Case Status: Victory
Operation King’s Dream v. Ward Connerly
CIR defends Michigan civil rights initiative
The Center for Individual Rights represented the Michigan Civil Rights Initiative (MCRI) against a last-minute effort by opponents to keep it off the November 2006 ballot by challenging its legality under the federal Voting Rights Act.
In July 2006, an organization called “Coalition to Defend Affirmative Action, Integration and Immigrant Rights and Fight for Equality By Any Means Necessary” (“BAMN”) filed suit in federal court alleging that some petition circulators obtained the signature of black individuals “by saying that the petition supported affirmative action.” Contending that these alleged statements amounted to fraud in violation of the federal Voting Rights Act, BAMN’s suit demanded that the initiative be removed from the November ballot.

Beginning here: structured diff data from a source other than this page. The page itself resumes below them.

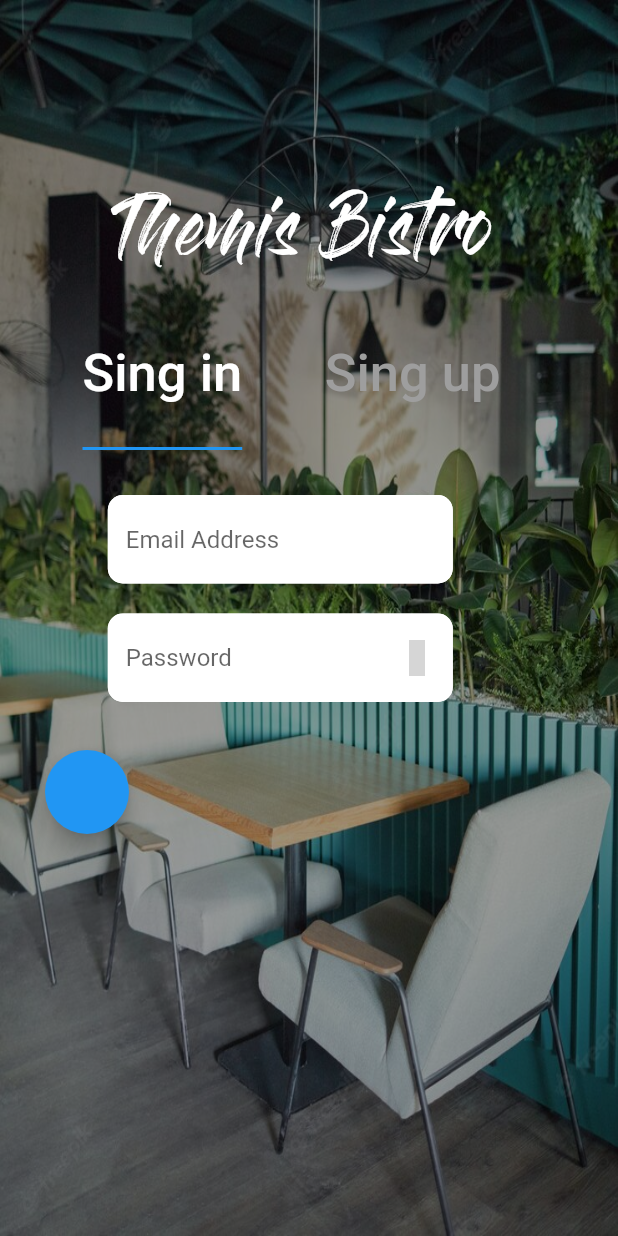
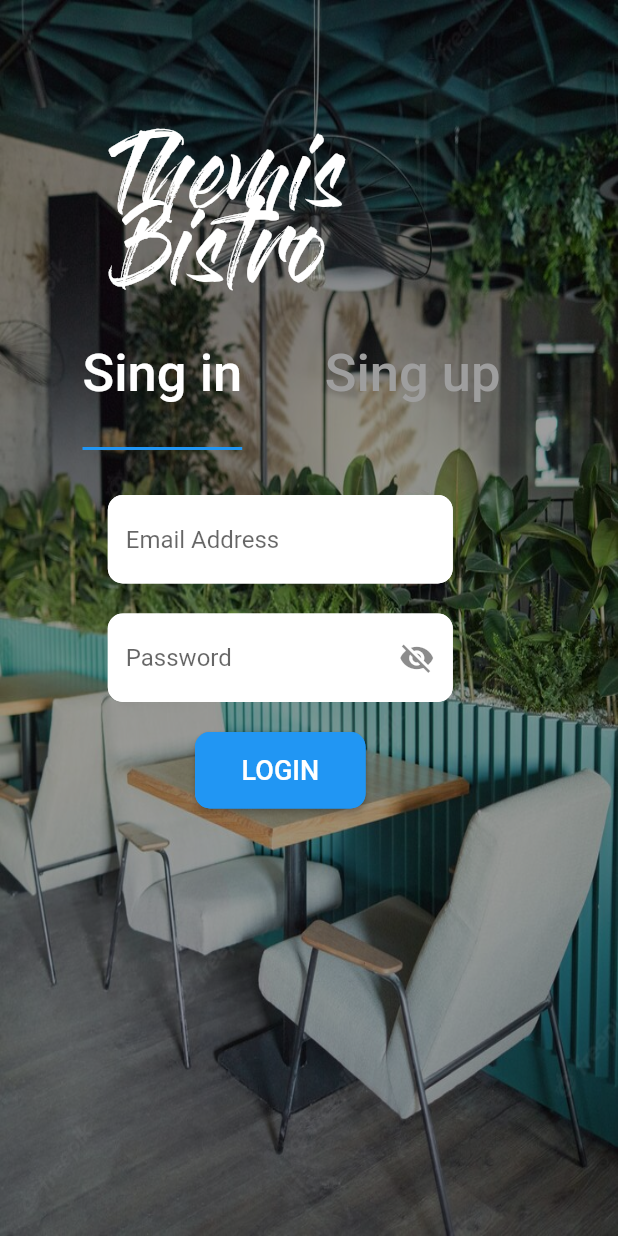
Before and after one commit to mobileapp234/Atestat, a Flutter app: the screen it shows after launch, on a phone screen of 412 x 824 dp. Run offline on Flutter 3.47's test engine with Material 2 defaults, Android fonts, the phone set to English and light mode, and no system bars; our stand-ins replace curved_navigation_bar, firebase_core, google_fonts; accounts and stored records are empty; grey boxes are pictures that could not be loaded.

Commit message:
ui part 5

```diff
--- a/lib/Connection/inregistrare.dart
+++ b/lib/Connection/inregistrare.dart
@@ -14,11 +14,21 @@ bool whichpage = false;
 class _LogareState extends State<Logare> with TickerProviderStateMixin {
   final textcontoller = TextEditingController();
   final TextEditingController _emailValue = TextEditingController();
-  final TextEditingController _passwordlValue = TextEditingController();
-  bool vizibility = true;
+  final TextEditingController _passwordlValue1 = TextEditingController();
+
+  final TextEditingController _passwordlValue2 = TextEditingController();
+  final TextEditingController _passwordlValue3 = TextEditingController();
+  bool _vizibility = true;
   void _toggleVizibility() {
     setState(() {
-      vizibility = !vizibility;
+      _vizibility = !_vizibility;
+    });
+  }
+
+  bool _vizibility2 = true;
+  void _toggleVizibility2() {
+    setState(() {
+      _vizibility2 = !_vizibility2;
     });
   }
 
@@ -45,14 +55,15 @@ class _LogareState extends State<Logare> with TickerProviderStateMixin {
               mainAxisAlignment: MainAxisAlignment.start,
               children: [
                 Padding(
-                  padding: const EdgeInsets.fromLTRB(80, 140, 40, 40),
+                  padding: const EdgeInsets.fromLTRB(80, 100, 40, 40),
                   child: Container(
-                    height: 100,
+                    height: 150,
+                    width: 1500,
                     child: const Text(
                       "Themis Bistro",
                       style: TextStyle(
                           fontFamily: "Gloss_And_Bloom",
-                          fontSize: 40,
+                          fontSize: 50,
                           color: Colors.white),
                     ),
                   ),
@@ -115,22 +126,46 @@ class _LogareState extends State<Logare> with TickerProviderStateMixin {
                             ),
                             const SizedBox(height: 20),
                             TextField(
-                              controller: _passwordlValue,
+                              controller: _passwordlValue1,
                               decoration: InputDecoration(
                                   filled: true,
                                   fillColor: Colors.white,
                                   hintText: 'Password',
                                   suffixIcon: GestureDetector(
                                     onTap: _toggleVizibility,
-                                    child: Icon(_),
+                                    child: Icon(_vizibility
+                                        ? Icons.visibility_off
+                                        : Icons.visibility),
                                   ),
                                   enabledBorder: OutlineInputBorder(
                                       borderRadius:
                                           BorderRadius.all(Radius.circular(10)),
                                       borderSide:
                                           BorderSide(color: Colors.white))),
-                              obscureText: true,
+                              obscureText: _vizibility,
                             ),
+                            const SizedBox(height: 20),
+                            ElevatedButton(
+                                style: ButtonStyle(
+                                    foregroundColor:
+                                        MaterialStateProperty.all<Color>(
+                                            Colors.white),
+                                    backgroundColor:
+                                        MaterialStateProperty.all<Color>(
+                                            Colors.blue),
+                                    shape: MaterialStateProperty.all<
+                                            RoundedRectangleBorder>(
+                                        RoundedRectangleBorder(
+                                            borderRadius:
+                                                BorderRadius.circular(10),
+                                            side: BorderSide(
+                                                color: Colors.blue)))),
+                                onPressed: () {},
+                                child: Padding(
+                                  padding: const EdgeInsets.all(15),
+                                  child: Text("Login".toUpperCase(),
+                                      style: const TextStyle(fontSize: 18)),
+                                ))
                           ],
                         )),
                       ),
@@ -140,6 +175,7 @@ class _LogareState extends State<Logare> with TickerProviderStateMixin {
                             child: Column(
                           children: [
                             TextField(
+                              //onTap: (int index){},
                               controller: _emailValue,
                               expands: false,
                               maxLines: 1,
@@ -155,34 +191,76 @@ class _LogareState extends State<Logare> with TickerProviderStateMixin {
                             ),
                             SizedBox(height: 20),
                             TextField(
-                              controller: _passwordlValue,
+                              controller: _passwordlValue2,
                               expands: false,
                               maxLines: 1,
                               decoration: InputDecoration(
                                   filled: true,
                                   fillColor: Colors.white,
                                   hintText: 'Password',
+                                  suffixIcon: GestureDetector(
+                                    onTap: _toggleVizibility2,
+                                    child: Icon(_vizibility2
+                                        ? Icons.visibility_off
+                                        : Icons.visibility),
+                                  ),
                                   enabledBorder: OutlineInputBorder(
                                       borderRadius:
                                           BorderRadius.all(Radius.circular(10)),
                                       borderSide:
                                           BorderSide(color: Colors.white))),
+                              obscureText: _vizibility2,
                             ),
                             SizedBox(height: 20),
                             TextField(
-                              controller: _passwordlValue,
+                              controller: _passwordlValue3,
                               expands: false,
                               maxLines: 1,
                               decoration: InputDecoration(
                                   filled: true,
                                   fillColor: Colors.white,
                                   hintText: 'Confirm Password',
+                                  suffixIcon: GestureDetector(
+                                    onTap: _toggleVizibility2,
+                                    child: Icon(_vizibility2
+                                        ? Icons.visibility_off
+                                        : Icons.visibility),
+                                  ),
                                   enabledBorder: OutlineInputBorder(
                                       borderRadius:
                                           BorderRadius.all(Radius.circular(10)),
                                       borderSide:
                                           BorderSide(color: Colors.white))),
+                              obscureText: _vizibility2,
                             ),
+                            const SizedBox(height: 20),
+                            ElevatedButton(
+                                child: Padding(
+                                  padding: const EdgeInsets.all(15),
+                                  child: Text("Create Account".toUpperCase(),
+                                      style: TextStyle(fontSize: 18)),
+                                ),
+                                style: ButtonStyle(
+                                    foregroundColor:
+                                        MaterialStateProperty.all<Color>(
+                                            Colors.white),
+                                    backgroundColor:
+                                        MaterialStateProperty.all<Color>(
+                                            Colors.blue),
+                                    shape: MaterialStateProperty.all<
+                                            RoundedRectangleBorder>(
+                                        RoundedRectangleBorder(
+                                            borderRadius:
+                                                BorderRadius.circular(10),
+                                            side: BorderSide(
+                                                color: Colors.blue)))),
+                                onPressed: () {
+                                  Navigator.push(
+                                    context,
+                                    MaterialPageRoute(
+                                        builder: (context) => const MainPage()),
+                                  );
+                                })
                           ],
                         )),
                       ),
@@ -190,16 +268,7 @@ class _LogareState extends State<Logare> with TickerProviderStateMixin {
                   ),
                 )
               ])),
-          Positioned(
-            left: 30,
-            top: 500,
-            child: FloatingActionButton(onPressed: () {
-              Navigator.push(
-                context,
-                MaterialPageRoute(builder: (context) => const MainPage()),
-              );
-            }),
-          )
+          const SizedBox(height: 100),
         ],
       ),
     );
```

CIR represented MCRI and several citizens named in the suit, including Jennifer Gratz and Ward Connerly. On August 3, 2006, CIR filed a motion asking the court to promptly dismiss BAMN’s suit. CIR contended that the largely frivolous action failed to state a claim under the Voting Rights Act and that even if it did, allowing the suit to go forward would violate the free speech rights of petition supporters.
Finding that MCRI had not violated any measures of the Voting Rights Act, Judge Tarnow of the U.S. District Court for the Eastern District of Michigan denied BAMN’s motion to remove MCRI from the ballot. The U.S. Court of Appeals for the Sixth Circuit then rejected BAMN’s appeal, allowing MCRI to appear on the November 2006 ballot. The MCRI subsequently passed by a 58-42 margin.
Noisy effort to deny free speech rights
BAMN’s suit made the nonsensical claim that putting the civil rights referendum on the ballot would have somehow violated the 1965 voting rights act, which prohibits states from denying citizens the right to vote on the basis of race. In the topsy-turvy world in which the theory lived, it would have violated federal law to give all voters — regardless of race — the chance to vote on the initiative designed to end racial preferences.
More troubling still was the dangerous precedent that BAMN hoped to set for involving federal judges in every state and local election. In this case, citizens were sued in federal court for encouraging someone to sign a petition that stated on its face exactly what it would do. By that same logic, a last-minute television commercial that “falsely” induced someone to vote for a particular candidate would also deny a person’s right to vote.